"The subject is complicated and I hope it becomes more complicated," Venegas says, referring not just to Inedito but to her work in general. "What I mean is, I want more things to seem as though they don't make sense."

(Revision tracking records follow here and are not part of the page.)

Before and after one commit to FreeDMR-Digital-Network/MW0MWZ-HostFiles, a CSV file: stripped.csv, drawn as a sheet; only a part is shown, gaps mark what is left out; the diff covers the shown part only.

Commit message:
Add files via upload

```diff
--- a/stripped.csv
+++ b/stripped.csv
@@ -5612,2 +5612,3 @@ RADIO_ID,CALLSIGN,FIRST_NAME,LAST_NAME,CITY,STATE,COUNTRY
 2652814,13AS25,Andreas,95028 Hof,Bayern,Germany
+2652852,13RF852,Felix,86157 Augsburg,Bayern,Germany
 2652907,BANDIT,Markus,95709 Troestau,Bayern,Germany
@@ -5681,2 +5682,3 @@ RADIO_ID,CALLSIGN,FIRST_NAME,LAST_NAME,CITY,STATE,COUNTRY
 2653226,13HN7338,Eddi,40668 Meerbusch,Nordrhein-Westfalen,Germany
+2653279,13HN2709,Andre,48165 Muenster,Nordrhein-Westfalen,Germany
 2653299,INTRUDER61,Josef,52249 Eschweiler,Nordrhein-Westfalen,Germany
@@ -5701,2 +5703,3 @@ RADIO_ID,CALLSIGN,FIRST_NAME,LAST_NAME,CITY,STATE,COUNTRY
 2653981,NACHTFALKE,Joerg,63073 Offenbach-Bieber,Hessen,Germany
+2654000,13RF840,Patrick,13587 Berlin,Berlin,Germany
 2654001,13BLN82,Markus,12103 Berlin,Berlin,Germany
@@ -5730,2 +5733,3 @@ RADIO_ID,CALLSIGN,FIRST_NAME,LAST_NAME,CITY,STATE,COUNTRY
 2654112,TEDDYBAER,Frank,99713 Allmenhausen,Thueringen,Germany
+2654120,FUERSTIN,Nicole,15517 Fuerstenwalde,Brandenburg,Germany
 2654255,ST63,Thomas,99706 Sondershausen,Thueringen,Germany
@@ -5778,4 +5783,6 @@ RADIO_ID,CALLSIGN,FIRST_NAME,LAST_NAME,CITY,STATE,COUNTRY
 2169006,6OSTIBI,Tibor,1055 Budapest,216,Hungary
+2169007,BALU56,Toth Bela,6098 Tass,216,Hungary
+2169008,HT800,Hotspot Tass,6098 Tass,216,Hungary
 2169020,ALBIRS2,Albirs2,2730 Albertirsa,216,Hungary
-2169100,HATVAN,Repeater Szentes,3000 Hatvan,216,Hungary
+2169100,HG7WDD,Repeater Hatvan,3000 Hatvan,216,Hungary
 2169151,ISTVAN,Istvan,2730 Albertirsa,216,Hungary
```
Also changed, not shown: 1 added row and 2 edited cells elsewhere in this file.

YVONNE VENEGAS: BORRANDO LA LINEA | Shoshana Wayne Gallery, 2525 Michigan Ave., #B1 | Through Aug. 23 | shoshanawayne.com